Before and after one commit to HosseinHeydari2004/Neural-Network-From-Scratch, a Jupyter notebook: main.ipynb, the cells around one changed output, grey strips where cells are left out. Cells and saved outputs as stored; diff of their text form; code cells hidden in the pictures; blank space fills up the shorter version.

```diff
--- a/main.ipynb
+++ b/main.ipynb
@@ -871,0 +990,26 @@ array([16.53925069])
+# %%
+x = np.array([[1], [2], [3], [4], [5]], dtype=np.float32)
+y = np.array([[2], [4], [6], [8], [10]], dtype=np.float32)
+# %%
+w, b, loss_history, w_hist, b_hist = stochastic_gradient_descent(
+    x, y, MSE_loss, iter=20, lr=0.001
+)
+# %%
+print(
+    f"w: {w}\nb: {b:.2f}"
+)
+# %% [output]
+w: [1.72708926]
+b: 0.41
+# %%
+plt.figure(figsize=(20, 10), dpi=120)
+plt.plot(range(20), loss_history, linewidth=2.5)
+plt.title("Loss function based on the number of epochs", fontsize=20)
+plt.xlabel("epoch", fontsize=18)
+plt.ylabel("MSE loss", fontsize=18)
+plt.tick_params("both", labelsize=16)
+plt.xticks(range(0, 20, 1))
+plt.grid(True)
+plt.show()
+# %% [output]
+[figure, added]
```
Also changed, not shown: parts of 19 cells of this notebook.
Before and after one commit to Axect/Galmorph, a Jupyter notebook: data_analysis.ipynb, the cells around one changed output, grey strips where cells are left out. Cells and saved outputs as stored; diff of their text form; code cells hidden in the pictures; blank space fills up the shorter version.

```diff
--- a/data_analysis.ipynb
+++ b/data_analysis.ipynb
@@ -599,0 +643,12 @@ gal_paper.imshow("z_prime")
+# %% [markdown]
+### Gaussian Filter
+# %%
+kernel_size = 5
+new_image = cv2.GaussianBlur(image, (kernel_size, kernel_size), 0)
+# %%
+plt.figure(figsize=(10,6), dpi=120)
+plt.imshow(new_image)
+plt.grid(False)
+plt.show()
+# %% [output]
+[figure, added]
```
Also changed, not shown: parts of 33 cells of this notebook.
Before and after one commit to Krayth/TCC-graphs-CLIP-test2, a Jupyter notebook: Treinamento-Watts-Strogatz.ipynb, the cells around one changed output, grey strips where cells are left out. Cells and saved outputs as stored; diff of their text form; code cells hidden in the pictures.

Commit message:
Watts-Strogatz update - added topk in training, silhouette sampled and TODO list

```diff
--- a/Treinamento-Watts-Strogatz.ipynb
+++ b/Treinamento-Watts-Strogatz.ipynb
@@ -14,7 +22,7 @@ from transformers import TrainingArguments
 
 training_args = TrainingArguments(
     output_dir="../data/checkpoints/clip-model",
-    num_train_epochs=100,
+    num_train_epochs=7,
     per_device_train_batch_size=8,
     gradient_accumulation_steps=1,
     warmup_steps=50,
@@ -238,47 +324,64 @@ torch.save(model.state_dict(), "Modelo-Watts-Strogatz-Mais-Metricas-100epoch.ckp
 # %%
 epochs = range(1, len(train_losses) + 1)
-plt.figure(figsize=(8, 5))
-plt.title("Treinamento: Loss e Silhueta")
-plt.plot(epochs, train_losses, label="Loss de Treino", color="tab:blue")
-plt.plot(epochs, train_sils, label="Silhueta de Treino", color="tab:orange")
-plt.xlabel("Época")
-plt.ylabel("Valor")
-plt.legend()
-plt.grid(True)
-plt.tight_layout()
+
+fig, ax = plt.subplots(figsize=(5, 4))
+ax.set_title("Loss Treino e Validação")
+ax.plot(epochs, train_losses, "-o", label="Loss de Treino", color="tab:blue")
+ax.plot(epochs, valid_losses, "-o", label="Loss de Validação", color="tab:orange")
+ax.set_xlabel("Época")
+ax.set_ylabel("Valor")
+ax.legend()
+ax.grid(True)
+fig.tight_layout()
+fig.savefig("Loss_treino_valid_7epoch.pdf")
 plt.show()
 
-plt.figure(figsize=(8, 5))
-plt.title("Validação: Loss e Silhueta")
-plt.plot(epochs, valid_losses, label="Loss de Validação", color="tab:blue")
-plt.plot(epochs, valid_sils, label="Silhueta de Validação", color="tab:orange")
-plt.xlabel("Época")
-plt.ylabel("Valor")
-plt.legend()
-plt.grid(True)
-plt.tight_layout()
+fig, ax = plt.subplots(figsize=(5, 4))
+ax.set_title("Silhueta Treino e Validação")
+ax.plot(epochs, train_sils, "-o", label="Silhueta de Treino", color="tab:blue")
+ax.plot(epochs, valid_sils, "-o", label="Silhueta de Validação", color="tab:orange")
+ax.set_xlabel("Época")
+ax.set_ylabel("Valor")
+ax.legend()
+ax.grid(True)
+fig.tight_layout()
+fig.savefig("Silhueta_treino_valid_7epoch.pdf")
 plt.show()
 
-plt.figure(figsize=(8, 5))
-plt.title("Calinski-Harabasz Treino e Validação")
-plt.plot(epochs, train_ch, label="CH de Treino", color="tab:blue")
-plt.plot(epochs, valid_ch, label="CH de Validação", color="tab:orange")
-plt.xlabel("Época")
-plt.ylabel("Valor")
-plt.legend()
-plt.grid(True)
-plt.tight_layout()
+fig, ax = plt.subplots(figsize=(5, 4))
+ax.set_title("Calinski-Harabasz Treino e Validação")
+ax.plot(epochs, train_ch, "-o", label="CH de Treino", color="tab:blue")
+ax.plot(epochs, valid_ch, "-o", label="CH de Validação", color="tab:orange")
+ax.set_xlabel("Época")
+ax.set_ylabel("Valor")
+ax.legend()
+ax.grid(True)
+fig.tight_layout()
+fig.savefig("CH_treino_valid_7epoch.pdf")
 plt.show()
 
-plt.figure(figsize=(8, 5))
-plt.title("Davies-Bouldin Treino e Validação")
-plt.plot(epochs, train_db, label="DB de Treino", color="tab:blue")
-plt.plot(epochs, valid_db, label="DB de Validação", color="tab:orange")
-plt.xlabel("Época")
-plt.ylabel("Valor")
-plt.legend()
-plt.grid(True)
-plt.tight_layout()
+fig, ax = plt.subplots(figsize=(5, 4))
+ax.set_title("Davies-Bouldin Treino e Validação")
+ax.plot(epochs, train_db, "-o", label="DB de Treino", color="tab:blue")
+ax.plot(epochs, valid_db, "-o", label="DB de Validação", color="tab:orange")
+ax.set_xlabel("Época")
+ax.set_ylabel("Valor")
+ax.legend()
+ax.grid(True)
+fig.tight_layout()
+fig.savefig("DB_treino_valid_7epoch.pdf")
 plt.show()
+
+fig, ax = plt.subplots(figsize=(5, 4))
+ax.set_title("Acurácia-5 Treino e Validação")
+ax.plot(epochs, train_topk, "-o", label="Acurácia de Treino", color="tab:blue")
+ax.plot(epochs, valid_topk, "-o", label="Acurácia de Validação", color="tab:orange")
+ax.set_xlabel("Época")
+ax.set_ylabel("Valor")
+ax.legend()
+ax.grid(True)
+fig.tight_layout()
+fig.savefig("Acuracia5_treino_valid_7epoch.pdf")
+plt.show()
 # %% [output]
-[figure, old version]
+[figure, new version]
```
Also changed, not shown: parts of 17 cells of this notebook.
☆ ☆ ☆ ☆
Task to complete
Which of the lines above hold the word "Watts"? Copy each one.

Response
Before and after one commit to Krayth/TCC-graphs-CLIP-test2, a Jupyter notebook: Treinamento-Watts-Strogatz.ipynb, the cells around one changed output, grey strips where cells are left out. Cells and saved outputs as stored; diff of their text form; code cells hidden in the pictures.
Watts-Strogatz update - added topk in training, silhouette sampled and TODO list
--- a/Treinamento-Watts-Strogatz.ipynb
+++ b/Treinamento-Watts-Strogatz.ipynb
@@ -238,47 +324,64 @@ torch.save(model.state_dict(), "Modelo-Watts-Strogatz-Mais-Metricas-100epoch.ckp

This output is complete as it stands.